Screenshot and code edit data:
#####

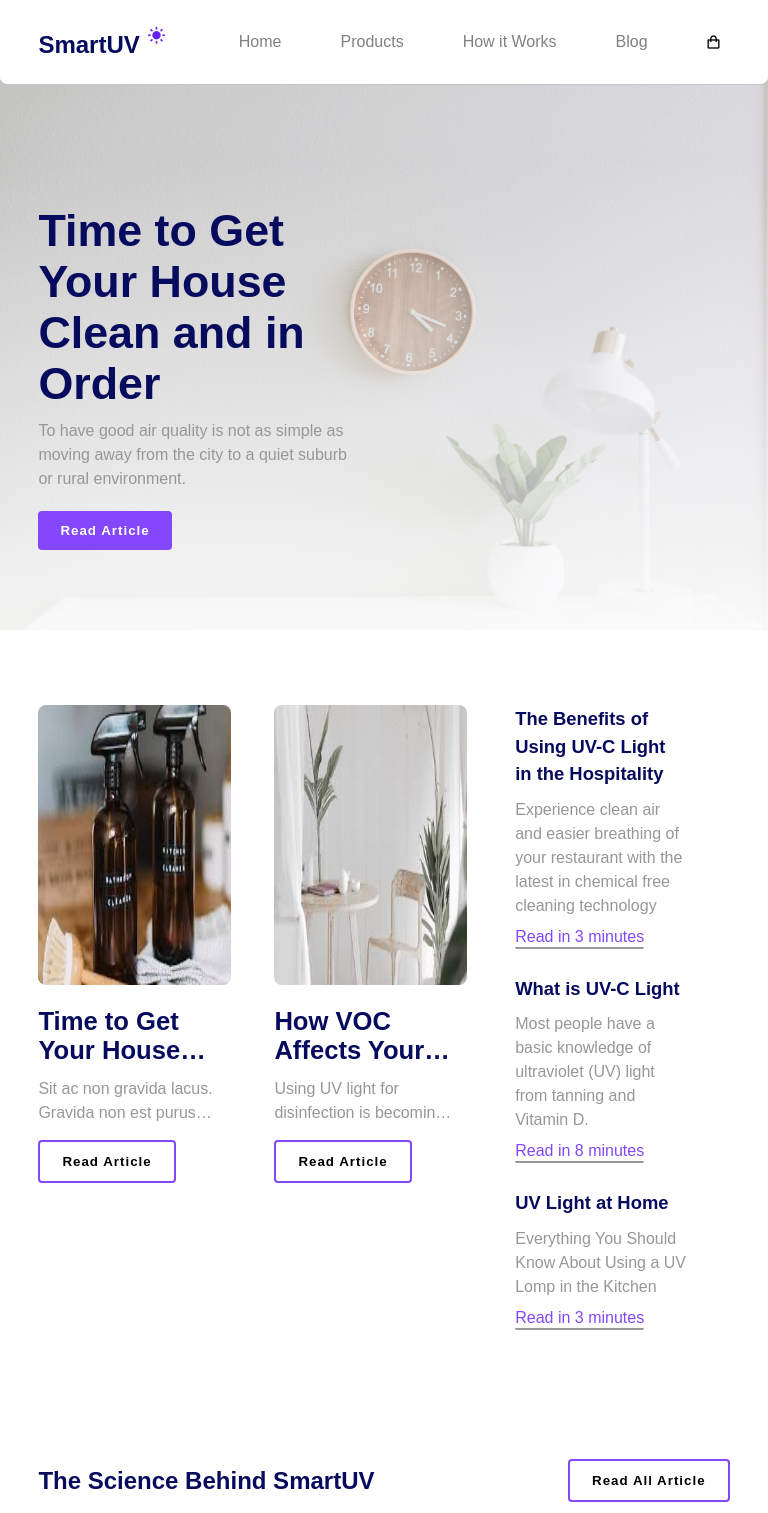
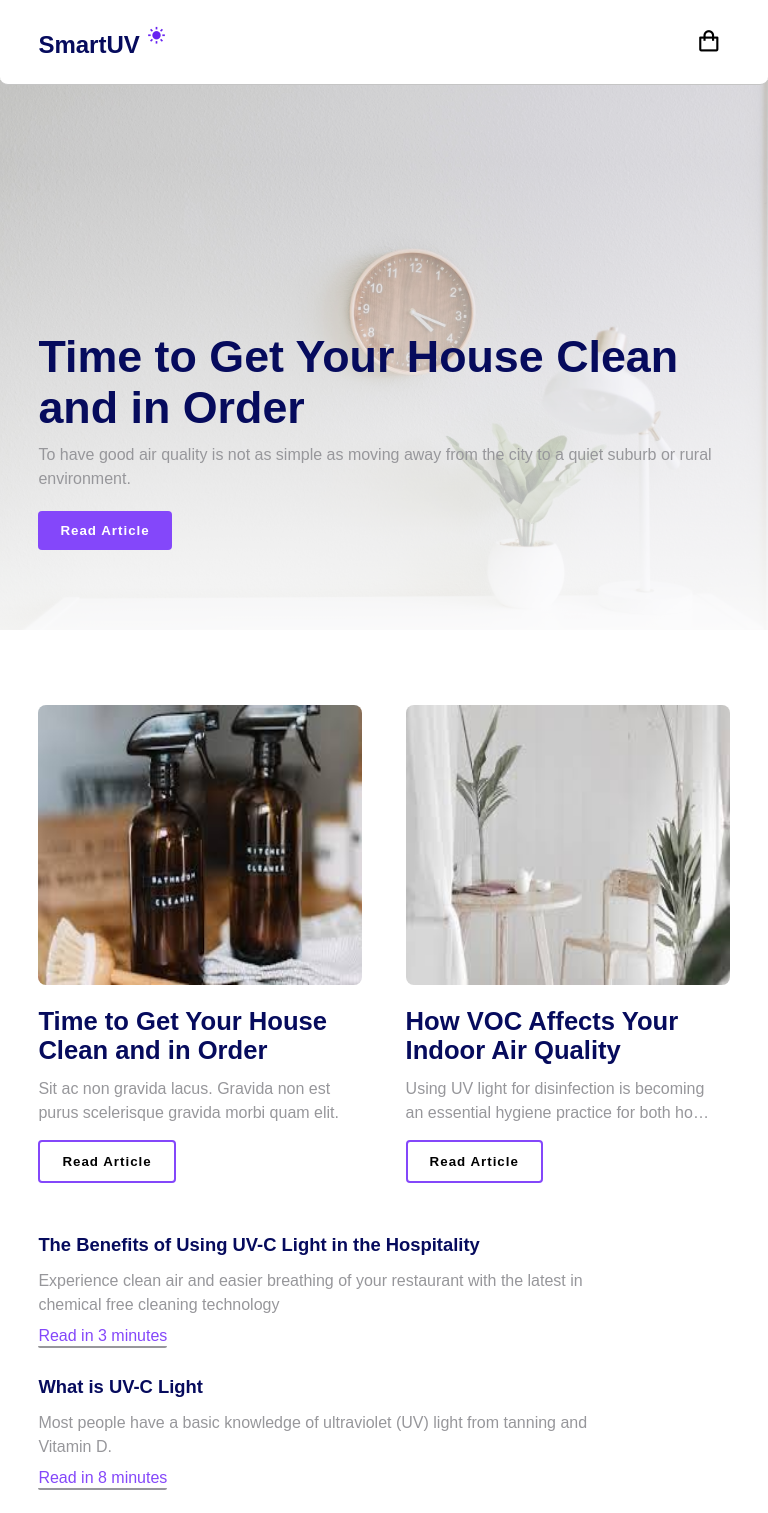
Before and after one commit to mdalmamunit427/Blog-Website-using-HTML-CSS-and-Javascript-for-smartUV, a plain HTML site: page index.html in a window 768 px wide. Shown: the top 1513 px of the page. Drawn offline with nearby package versions, Linux system fonts and the light colour scheme; a web font is replaced by a local one.

Commit message:
adding animation

```diff
--- a/css/styles.css
+++ b/css/styles.css
@@ -16,6 +16,7 @@
 body {
   font-family: "Neometric Alt", sans-serif;
   width: 100%;
+  margin: 0 auto;
   scroll-behavior: smooth;
   overflow-x: hidden;
 }
@@ -479,3 +480,55 @@ header.sticky {
         margin-top: 48px;
       }
 }
+
+
+@media only screen and (min-width: 577px) and (max-width: 788px){
+  .navbar {
+    position: absolute;
+    top: 100%;
+    right: -100%;
+    width: 300px;
+    height: 88vh;
+    background: #E1DEFD;
+    display: flex;
+    flex-direction: column;
+    align-items: center;
+    padding: 100px 30px;
+    transition: all 0.45s ease;
+  }
+
+  .navbar a {
+    display: block;
+  }
+  .navbar.open {
+    right: 0;
+  }
+
+#menu-icon {
+display: initial;
+font-size: 1.6rem;
+}
+#menu-icon2{
+display: none;
+}
+.banner-content{
+  width: 100%;
+}
+  .featured-post{
+    grid-template-columns: 1fr;
+  }
+  .footer-container{
+    flex-direction: column;
+  }
+  .SmartUV{
+    flex-wrap: wrap;
+  }
+  .blog-card{
+    width: 45%;
+  }
+
+  .web-pages{
+    margin-top: 48px;
+  }
+
+}
--- a/js/app.js
+++ b/js/app.js
@@ -18,5 +18,5 @@ const sr = ScrollReveal({
   reset: true
 })
 
-// sr.reveal('.banner-content, .newsletter, .blog-header', {delay: 200, origin: 'left'})
-// sr.reveal('.featured-left, .featured-right, .blog-card', {delay: 200, origin: 'top'})
+sr.reveal('.banner-content, .newsletter, .blog-header', {delay: 200, origin: 'left'})
+sr.reveal('.featured-left, .featured-right, .blog-card', {delay: 200, origin: 'top'})
```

#####

Your answer should be the lines of the records that hold the string "left".

#### Result
-// sr.reveal('.banner-content, .newsletter, .blog-header', {delay: 200, origin: 'left'})
-// sr.reveal('.featured-left, .featured-right, .blog-card', {delay: 200, origin: 'top'})
+sr.reveal('.banner-content, .newsletter, .blog-header', {delay: 200, origin: 'left'})
+sr.reveal('.featured-left, .featured-right, .blog-card', {delay: 200, origin: 'top'})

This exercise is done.